### Dataset entries

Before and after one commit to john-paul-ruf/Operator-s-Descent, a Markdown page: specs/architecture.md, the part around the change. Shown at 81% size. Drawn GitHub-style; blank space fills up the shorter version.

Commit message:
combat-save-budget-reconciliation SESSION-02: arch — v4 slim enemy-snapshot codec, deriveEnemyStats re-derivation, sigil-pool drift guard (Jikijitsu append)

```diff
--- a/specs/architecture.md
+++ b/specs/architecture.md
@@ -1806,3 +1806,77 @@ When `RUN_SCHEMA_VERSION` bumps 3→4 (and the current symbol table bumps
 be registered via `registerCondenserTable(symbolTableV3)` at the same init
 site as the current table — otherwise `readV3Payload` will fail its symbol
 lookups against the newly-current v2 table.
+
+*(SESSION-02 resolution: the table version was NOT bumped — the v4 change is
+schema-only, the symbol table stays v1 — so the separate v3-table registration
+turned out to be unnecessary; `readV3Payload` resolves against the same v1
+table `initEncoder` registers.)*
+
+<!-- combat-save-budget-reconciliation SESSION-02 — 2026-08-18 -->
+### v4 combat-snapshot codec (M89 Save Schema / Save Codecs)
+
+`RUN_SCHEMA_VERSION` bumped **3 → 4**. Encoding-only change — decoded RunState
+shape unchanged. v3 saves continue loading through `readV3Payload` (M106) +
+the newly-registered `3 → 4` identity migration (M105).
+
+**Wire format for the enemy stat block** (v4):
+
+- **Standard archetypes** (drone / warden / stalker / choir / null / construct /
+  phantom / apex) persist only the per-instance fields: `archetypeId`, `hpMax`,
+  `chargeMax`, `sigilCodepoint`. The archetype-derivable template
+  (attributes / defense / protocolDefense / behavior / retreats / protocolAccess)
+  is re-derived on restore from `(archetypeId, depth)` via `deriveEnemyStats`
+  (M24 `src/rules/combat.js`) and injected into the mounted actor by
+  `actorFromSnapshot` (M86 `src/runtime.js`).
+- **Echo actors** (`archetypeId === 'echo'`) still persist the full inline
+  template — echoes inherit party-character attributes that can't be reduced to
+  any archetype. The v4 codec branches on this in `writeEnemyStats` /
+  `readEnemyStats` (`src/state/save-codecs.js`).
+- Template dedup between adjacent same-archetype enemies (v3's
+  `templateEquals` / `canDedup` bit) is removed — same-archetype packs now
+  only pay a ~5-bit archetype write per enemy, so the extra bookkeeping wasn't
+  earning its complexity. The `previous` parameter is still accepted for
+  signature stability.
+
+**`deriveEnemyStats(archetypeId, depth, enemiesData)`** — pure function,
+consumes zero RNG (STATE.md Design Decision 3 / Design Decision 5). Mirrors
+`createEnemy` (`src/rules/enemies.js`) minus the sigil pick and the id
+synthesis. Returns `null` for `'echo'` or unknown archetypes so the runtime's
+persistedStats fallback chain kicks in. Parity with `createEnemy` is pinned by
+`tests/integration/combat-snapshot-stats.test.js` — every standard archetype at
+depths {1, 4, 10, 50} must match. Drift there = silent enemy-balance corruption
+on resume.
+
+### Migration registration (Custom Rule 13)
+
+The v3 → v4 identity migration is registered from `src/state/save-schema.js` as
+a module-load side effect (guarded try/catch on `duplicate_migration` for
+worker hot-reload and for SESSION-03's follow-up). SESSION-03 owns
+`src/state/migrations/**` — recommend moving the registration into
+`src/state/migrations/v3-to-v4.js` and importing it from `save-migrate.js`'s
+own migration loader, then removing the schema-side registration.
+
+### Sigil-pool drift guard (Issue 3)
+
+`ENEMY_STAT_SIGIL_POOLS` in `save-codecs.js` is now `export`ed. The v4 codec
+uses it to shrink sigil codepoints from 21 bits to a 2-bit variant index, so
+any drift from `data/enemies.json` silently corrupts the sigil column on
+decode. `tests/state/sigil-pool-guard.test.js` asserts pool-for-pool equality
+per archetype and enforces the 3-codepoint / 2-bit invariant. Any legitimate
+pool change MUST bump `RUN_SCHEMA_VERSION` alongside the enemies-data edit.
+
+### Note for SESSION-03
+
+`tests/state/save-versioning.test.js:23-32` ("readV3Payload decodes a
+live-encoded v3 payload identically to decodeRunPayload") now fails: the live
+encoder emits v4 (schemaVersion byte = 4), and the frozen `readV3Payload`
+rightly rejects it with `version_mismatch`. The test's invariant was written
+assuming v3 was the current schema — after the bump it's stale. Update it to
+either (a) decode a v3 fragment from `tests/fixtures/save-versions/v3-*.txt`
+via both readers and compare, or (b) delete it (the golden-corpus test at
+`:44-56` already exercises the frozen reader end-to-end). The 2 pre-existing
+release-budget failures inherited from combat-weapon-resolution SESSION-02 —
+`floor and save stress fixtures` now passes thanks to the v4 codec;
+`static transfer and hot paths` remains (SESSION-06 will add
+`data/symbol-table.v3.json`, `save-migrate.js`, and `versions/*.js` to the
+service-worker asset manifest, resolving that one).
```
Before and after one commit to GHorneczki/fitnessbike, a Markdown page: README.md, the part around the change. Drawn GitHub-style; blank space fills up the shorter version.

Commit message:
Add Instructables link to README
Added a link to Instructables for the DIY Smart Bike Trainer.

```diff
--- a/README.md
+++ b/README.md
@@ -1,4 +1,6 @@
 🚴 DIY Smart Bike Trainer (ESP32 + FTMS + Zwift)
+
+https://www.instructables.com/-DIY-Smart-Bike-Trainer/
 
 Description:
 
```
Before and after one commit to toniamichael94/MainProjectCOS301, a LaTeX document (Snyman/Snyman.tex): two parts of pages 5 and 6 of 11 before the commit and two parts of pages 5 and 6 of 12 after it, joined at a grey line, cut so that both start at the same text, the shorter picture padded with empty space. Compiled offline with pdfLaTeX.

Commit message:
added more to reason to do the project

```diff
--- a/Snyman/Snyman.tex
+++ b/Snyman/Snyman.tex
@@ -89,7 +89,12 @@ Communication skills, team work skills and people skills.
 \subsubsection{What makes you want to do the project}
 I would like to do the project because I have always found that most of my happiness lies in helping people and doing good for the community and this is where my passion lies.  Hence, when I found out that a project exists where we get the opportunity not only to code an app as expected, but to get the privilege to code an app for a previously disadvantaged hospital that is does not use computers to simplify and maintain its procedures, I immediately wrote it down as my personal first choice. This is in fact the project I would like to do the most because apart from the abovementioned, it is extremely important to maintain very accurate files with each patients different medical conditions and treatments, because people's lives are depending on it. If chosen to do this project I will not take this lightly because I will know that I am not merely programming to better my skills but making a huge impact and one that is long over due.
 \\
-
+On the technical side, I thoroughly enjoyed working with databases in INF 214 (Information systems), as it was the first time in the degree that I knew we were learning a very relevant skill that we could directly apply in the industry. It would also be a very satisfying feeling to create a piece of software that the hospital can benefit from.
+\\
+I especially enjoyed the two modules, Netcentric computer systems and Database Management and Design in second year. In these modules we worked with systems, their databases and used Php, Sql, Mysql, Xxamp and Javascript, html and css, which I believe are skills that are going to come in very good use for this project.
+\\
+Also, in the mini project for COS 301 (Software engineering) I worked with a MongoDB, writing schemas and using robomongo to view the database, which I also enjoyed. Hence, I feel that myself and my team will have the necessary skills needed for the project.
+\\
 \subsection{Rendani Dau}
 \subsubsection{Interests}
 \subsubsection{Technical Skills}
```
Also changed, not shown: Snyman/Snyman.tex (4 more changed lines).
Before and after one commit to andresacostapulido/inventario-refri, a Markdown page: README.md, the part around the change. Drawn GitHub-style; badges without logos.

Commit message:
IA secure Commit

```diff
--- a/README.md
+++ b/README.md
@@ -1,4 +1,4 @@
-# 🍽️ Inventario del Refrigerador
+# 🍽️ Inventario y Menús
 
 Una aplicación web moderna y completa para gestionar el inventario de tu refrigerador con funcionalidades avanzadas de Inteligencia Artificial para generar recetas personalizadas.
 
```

### What the task requires
Each entry above should be retyped exactly, with nothing missed.

### Final answer
Before and after one commit to john-paul-ruf/Operator-s-Descent, a Markdown page: specs/architecture.md, the part around the change. Shown at 81% size. Drawn GitHub-style; blank space fills up the shorter version.

Commit message:
combat-save-budget-reconciliation SESSION-02: arch — v4 slim enemy-snapshot codec, deriveEnemyStats re-derivation, sigil-pool drift guard (Jikijitsu append)

```diff
--- a/specs/architecture.md
+++ b/specs/architecture.md
@@ -1806,3 +1806,77 @@ When `RUN_SCHEMA_VERSION` bumps 3→4 (and the current symbol table bumps
 be registered via `registerCondenserTable(symbolTableV3)` at the same init
 site as the current table — otherwise `readV3Payload` will fail its symbol
 lookups against the newly-current v2 table.
+
+*(SESSION-02 resolution: the table version was NOT bumped — the v4 change is
+schema-only, the symbol table stays v1 — so the separate v3-table registration
+turned out to be unnecessary; `readV3Payload` resolves against the same v1
+table `initEncoder` registers.)*
+
+<!-- combat-save-budget-reconciliation SESSION-02 — 2026-08-18 -->
+### v4 combat-snapshot codec (M89 Save Schema / Save Codecs)
+
+`RUN_SCHEMA_VERSION` bumped **3 → 4**. Encoding-only change — decoded RunState
+shape unchanged. v3 saves continue loading through `readV3Payload` (M106) +
+the newly-registered `3 → 4` identity migration (M105).
+
+**Wire format for the enemy stat block** (v4):
+
+- **Standard archetypes** (drone / warden / stalker / choir / null / construct /
+  phantom / apex) persist only the per-instance fields: `archetypeId`, `hpMax`,
+  `chargeMax`, `sigilCodepoint`. The archetype-derivable template
+  (attributes / defense / protocolDefense / behavior / retreats / protocolAccess)
+  is re-derived on restore from `(archetypeId, depth)` via `deriveEnemyStats`
+  (M24 `src/rules/combat.js`) and injected into the mounted actor by
+  `actorFromSnapshot` (M86 `src/runtime.js`).
+- **Echo actors** (`archetypeId === 'echo'`) still persist the full inline
+  template — echoes inherit party-character attributes that can't be reduced to
+  any archetype. The v4 codec branches on this in `writeEnemyStats` /
+  `readEnemyStats` (`src/state/save-codecs.js`).
+- Template dedup between adjacent same-archetype enemies (v3's
+  `templateEquals` / `canDedup` bit) is removed — same-archetype packs now
+  only pay a ~5-bit archetype write per enemy, so the extra bookkeeping wasn't
+  earning its complexity. The `previous` parameter is still accepted for
+  signature stability.
+
+**`deriveEnemyStats(archetypeId, depth, enemiesData)`** — pure function,
+consumes zero RNG (STATE.md Design Decision 3 / Design Decision 5). Mirrors
+`createEnemy` (`src/rules/enemies.js`) minus the sigil pick and the id
+synthesis. Returns `null` for `'echo'` or unknown archetypes so the runtime's
+persistedStats fallback chain kicks in. Parity with `createEnemy` is pinned by
+`tests/integration/combat-snapshot-stats.test.js` — every standard archetype at
+depths {1, 4, 10, 50} must match. Drift there = silent enemy-balance corruption
+on resume.
+
+### Migration registration (Custom Rule 13)
+
+The v3 → v4 identity migration is registered from `src/state/save-schema.js` as
+a module-load side effect (guarded try/catch on `duplicate_migration` for
+worker hot-reload and for SESSION-03's follow-up). SESSION-03 owns
+`src/state/migrations/**` — recommend moving the registration into
+`src/state/migrations/v3-to-v4.js` and importing it from `save-migrate.js`'s
+own migration loader, then removing the schema-side registration.
+
+### Sigil-pool drift guard (Issue 3)
+
+`ENEMY_STAT_SIGIL_POOLS` in `save-codecs.js` is now `export`ed. The v4 codec
+uses it to shrink sigil codepoints from 21 bits to a 2-bit variant index, so
+any drift from `data/enemies.json` silently corrupts the sigil column on
+decode. `tests/state/sigil-pool-guard.test.js` asserts pool-for-pool equality
+per archetype and enforces the 3-codepoint / 2-bit invariant. Any legitimate
+pool change MUST bump `RUN_SCHEMA_VERSION` alongside the enemies-data edit.
+
+### Note for SESSION-03
+
+`tests/state/save-versioning.test.js:23-32` ("readV3Payload decodes a
+live-encoded v3 payload identically to decodeRunPayload") now fails: the live
+encoder emits v4 (schemaVersion byte = 4), and the frozen `readV3Payload`
+rightly rejects it with `version_mismatch`. The test's invariant was written
+assuming v3 was the current schema — after the bump it's stale. Update it to
+either (a) decode a v3 fragment from `tests/fixtures/save-versions/v3-*.txt`
+via both readers and compare, or (b) delete it (the golden-corpus test at
+`:44-56` already exercises the frozen reader end-to-end). The 2 pre-existing
+release-budget failures inherited from combat-weapon-resolution SESSION-02 —
+`floor and save stress fixtures` now passes thanks to the v4 codec;
+`static transfer and hot paths` remains (SESSION-06 will add
+`data/symbol-table.v3.json`, `save-migrate.js`, and `versions/*.js` to the
+service-worker asset manifest, resolving that one).
```
Before and after one commit to GHorneczki/fitnessbike, a Markdown page: README.md, the part around the change. Drawn GitHub-style; blank space fills up the shorter version.

Commit message:
Add Instructables link to README
Added a link to Instructables for the DIY Smart Bike Trainer.

```diff
--- a/README.md
+++ b/README.md
@@ -1,4 +1,6 @@
 🚴 DIY Smart Bike Trainer (ESP32 + FTMS + Zwift)
+
+https://www.instructables.com/-DIY-Smart-Bike-Trainer/
 
 Description:
 
```
Before and after one commit to toniamichael94/MainProjectCOS301, a LaTeX document (Snyman/Snyman.tex): two parts of pages 5 and 6 of 11 before the commit and two parts of pages 5 and 6 of 12 after it, joined at a grey line, cut so that both start at the same text, the shorter picture padded with empty space. Compiled offline with pdfLaTeX.

Commit message:
added more to reason to do the project

```diff
--- a/Snyman/Snyman.tex
+++ b/Snyman/Snyman.tex
@@ -89,7 +89,12 @@ Communication skills, team work skills and people skills.
 \subsubsection{What makes you want to do the project}
 I would like to do the project because I have always found that most of my happiness lies in helping people and doing good for the community and this is where my passion lies.  Hence, when I found out that a project exists where we get the opportunity not only to code an app as expected, but to get the privilege to code an app for a previously disadvantaged hospital that is does not use computers to simplify and maintain its procedures, I immediately wrote it down as my personal first choice. This is in fact the project I would like to do the most because apart from the abovementioned, it is extremely important to maintain very accurate files with each patients different medical conditions and treatments, because people's lives are depending on it. If chosen to do this project I will not take this lightly because I will know that I am not merely programming to better my skills but making a huge impact and one that is long over due.
 \\
-
+On the technical side, I thoroughly enjoyed working with databases in INF 214 (Information systems), as it was the first time in the degree that I knew we were learning a very relevant skill that we could directly apply in the industry. It would also be a very satisfying feeling to create a piece of software that the hospital can benefit from.
+\\
+I especially enjoyed the two modules, Netcentric computer systems and Database Management and Design in second year. In these modules we worked with systems, their databases and used Php, Sql, Mysql, Xxamp and Javascript, html and css, which I believe are skills that are going to come in very good use for this project.
+\\
+Also, in the mini project for COS 301 (Software engineering) I worked with a MongoDB, writing schemas and using robomongo to view the database, which I also enjoyed. Hence, I feel that myself and my team will have the necessary skills needed for the project.
+\\
 \subsection{Rendani Dau}
 \subsubsection{Interests}
 \subsubsection{Technical Skills}
```
Also changed, not shown: Snyman/Snyman.tex (4 more changed lines).
Before and after one commit to andresacostapulido/inventario-refri, a Markdown page: README.md, the part around the change. Drawn GitHub-style; badges without logos.

Commit message:
IA secure Commit

```diff
--- a/README.md
+++ b/README.md
@@ -1,4 +1,4 @@
-# 🍽️ Inventario del Refrigerador
+# 🍽️ Inventario y Menús
 
 Una aplicación web moderna y completa para gestionar el inventario de tu refrigerador con funcionalidades avanzadas de Inteligencia Artificial para generar recetas personalizadas.
 
```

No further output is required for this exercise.